By Jared Green Daily Planet Staff
Saturday June 16, 2001

With a year at Berkeley High and a rare North Coast Section playoff berth under his belt, varsity baseball coach Tim Moellering knows what it will take for the ’Jackets to be contenders for an Alameda Contra Costa Athletic League title next year. But it’s not pitching, hitting or fielding that concerns him most. It’s the field his team practices and plays on, San Pablo Park. 

“Our facilities are the biggest problem we face. We’re not able to determine for ourselves on whether the field is playable,” Moellering says of the public park, which is reserved for the ’Jackets from 3:30 to 5:30 p.m. on weekdays during the season. “It limits our practice time and what we can do during practice. It really puts us at a relative disadvantage.” 

Every other team in the ACCAL has at least one on-campus baseball diamond. The Berkeley players have to travel the two miles from their campus to the park for every practice and home game. Berkeley High also has no indoor facility where the team can practice, also a common feature at many local high schools. 

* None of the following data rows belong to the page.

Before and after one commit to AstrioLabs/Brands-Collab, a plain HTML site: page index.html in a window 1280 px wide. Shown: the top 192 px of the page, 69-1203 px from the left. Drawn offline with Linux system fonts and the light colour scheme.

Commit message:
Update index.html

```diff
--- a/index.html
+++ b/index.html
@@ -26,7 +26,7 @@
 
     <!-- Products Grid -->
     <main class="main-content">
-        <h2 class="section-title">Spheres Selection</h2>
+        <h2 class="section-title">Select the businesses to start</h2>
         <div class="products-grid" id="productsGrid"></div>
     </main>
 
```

One of Moellering’s main complaints about the park is that while the team is often prohibited from using the field on rainy days, there is no actual monitoring force to make sure no one else uses it. 

“Most frustrating is that they want to close the grass when the field is wet and muddy, which is understandable,” he says. “But on a couple of days like that, some rogue groups, soccer and rugby players, came out and messed up the field.” 

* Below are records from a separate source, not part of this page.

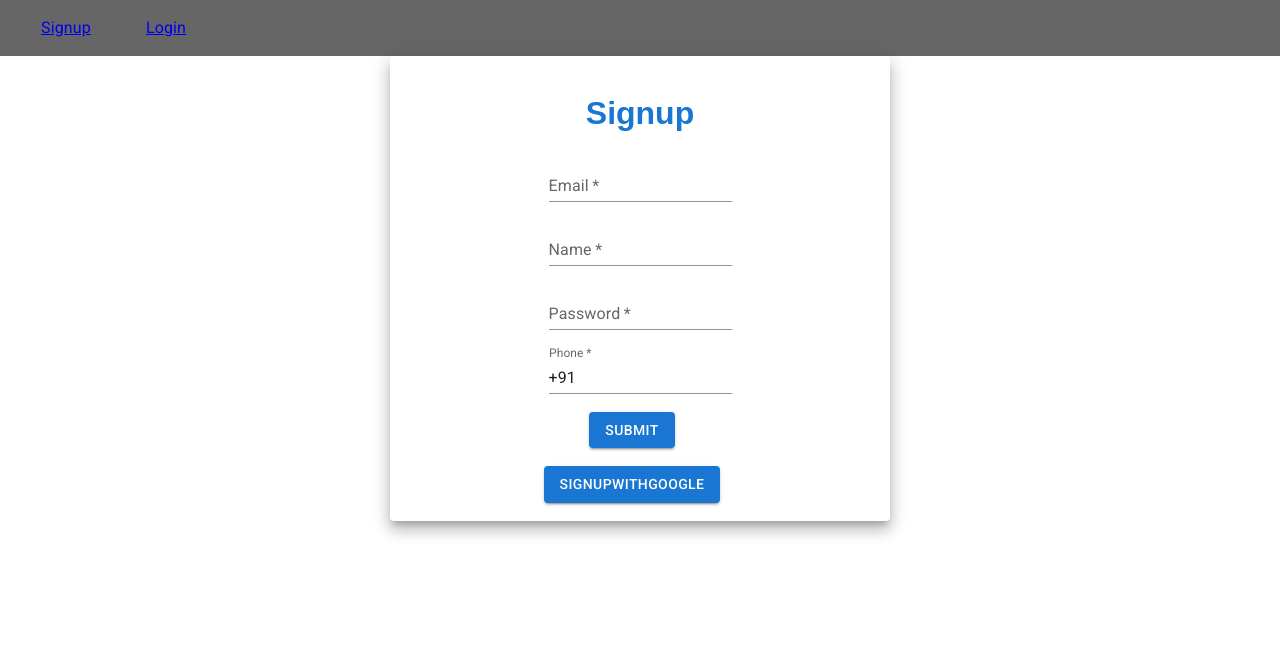
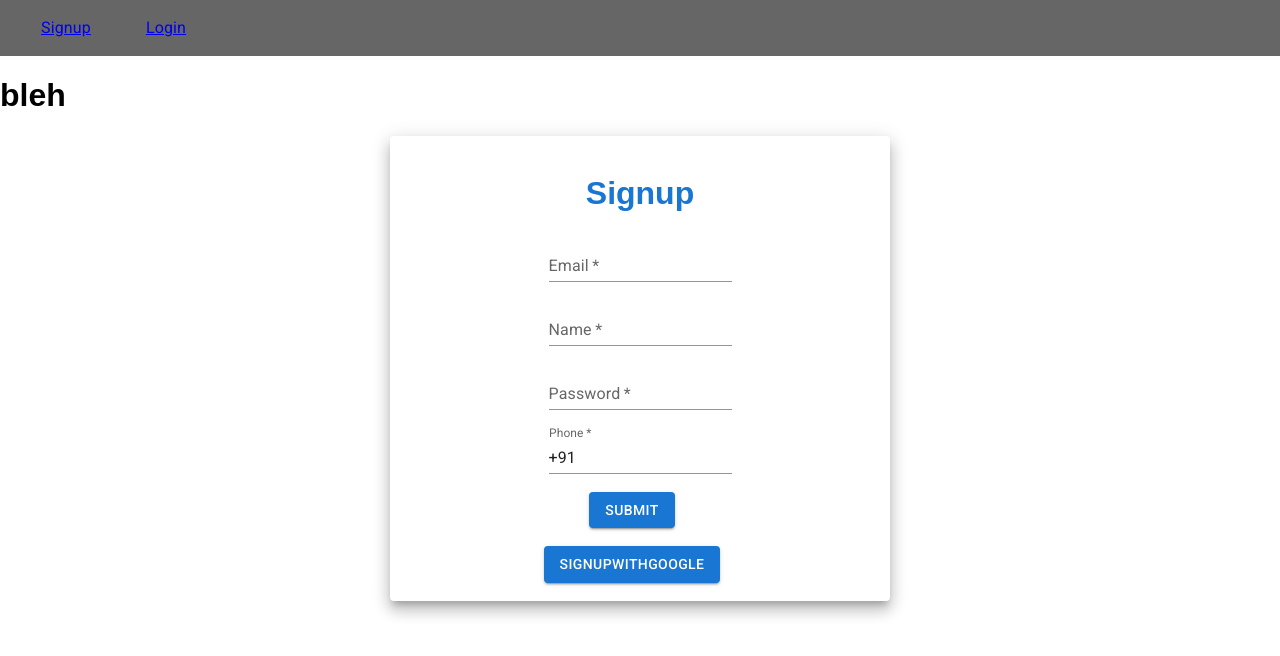
Before and after one commit to Bleh13/Calculation, a React (Create React App) app in the folder front_end/frontend/: page /signup in a window 1280 px wide. Shown: the top 656 px of the page. Built offline with nearby package versions, Linux system fonts and the light colour scheme; no server answers.

Commit message:
my commit

```diff
--- a/front_end/frontend/src/signup.jsx
+++ b/front_end/frontend/src/signup.jsx
@@ -44,6 +44,7 @@ import Paper from '@mui/material/Paper'
   }
          return (
              <div>
+              <h1>bleh</h1>
                  {/* <form class="container text-primary bg-light position-absolute top-50 start-50 translate-middle" onSubmit={Register} >
    <div class="mb-3 ">
 
```
Also changed, not shown: 1 other file (tests, documents, lock files or other folders).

There is a project in the works to put a new field at Derby Avenue and Martin Luther King Jr. Boulevard that would incorporate a baseball diamond. But the use of the land, which is currently the site of Berkeley High’s East Campus, an alternative school, is highly controversial and is under debate in the Berkeley City Council. While some councilmembers support the field project, others want the space used for an expanded farmer’s market. Complicating matters is the fact that for a regulation baseball diamond to fit the space, Derby Avenue would have to be closed down in the area. 

Moellering has spent “a few years” supporting the field project, he says, but has seen little progress. 

“It’s hard to be optimistic, but we’ll try to make the best of it,” he says. “It’s been very politically polarized, like a lot of things in Berkeley. But a lot of people don’t realize that if we don’t get the new field there, we don’t get one at all.”